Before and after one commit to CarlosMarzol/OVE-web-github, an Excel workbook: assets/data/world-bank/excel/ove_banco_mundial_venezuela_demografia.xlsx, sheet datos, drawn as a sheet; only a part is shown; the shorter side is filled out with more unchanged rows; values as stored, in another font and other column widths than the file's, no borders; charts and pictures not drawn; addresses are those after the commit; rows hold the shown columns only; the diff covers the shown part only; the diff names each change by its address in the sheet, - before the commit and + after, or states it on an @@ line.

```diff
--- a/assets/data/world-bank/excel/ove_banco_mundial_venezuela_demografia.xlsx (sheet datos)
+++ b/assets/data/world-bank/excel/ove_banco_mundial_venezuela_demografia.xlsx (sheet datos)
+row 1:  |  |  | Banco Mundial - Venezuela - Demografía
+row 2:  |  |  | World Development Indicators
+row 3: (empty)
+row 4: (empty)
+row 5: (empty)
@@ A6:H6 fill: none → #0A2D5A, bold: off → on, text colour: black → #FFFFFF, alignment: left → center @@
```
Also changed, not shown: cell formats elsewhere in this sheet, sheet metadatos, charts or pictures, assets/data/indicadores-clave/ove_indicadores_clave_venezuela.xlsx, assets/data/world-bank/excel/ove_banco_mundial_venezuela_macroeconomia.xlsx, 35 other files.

+ + + +

▶ _What the exercise asks_: With the records above in view, retype each one exactly.

▶ _Answer space_:
Before and after one commit to CarlosMarzol/OVE-web-github, an Excel workbook: assets/data/world-bank/excel/ove_banco_mundial_venezuela_demografia.xlsx, sheet datos, drawn as a sheet; only a part is shown; the shorter side is filled out with more unchanged rows; values as stored, in another font and other column widths than the file's, no borders; charts and pictures not drawn; addresses are those after the commit; rows hold the shown columns only; the diff covers the shown part only; the diff names each change by its address in the sheet, - before the commit and + after, or states it on an @@ line.

```diff
--- a/assets/data/world-bank/excel/ove_banco_mundial_venezuela_demografia.xlsx (sheet datos)
+++ b/assets/data/world-bank/excel/ove_banco_mundial_venezuela_demografia.xlsx (sheet datos)
+row 1:  |  |  | Banco Mundial - Venezuela - Demografía
+row 2:  |  |  | World Development Indicators
+row 3: (empty)
+row 4: (empty)
+row 5: (empty)
@@ A6:H6 fill: none → #0A2D5A, bold: off → on, text colour: black → #FFFFFF, alignment: left → center @@
```
Also changed, not shown: cell formats elsewhere in this sheet, sheet metadatos, charts or pictures, assets/data/indicadores-clave/ove_indicadores_clave_venezuela.xlsx, assets/data/world-bank/excel/ove_banco_mundial_venezuela_macroeconomia.xlsx, 35 other files.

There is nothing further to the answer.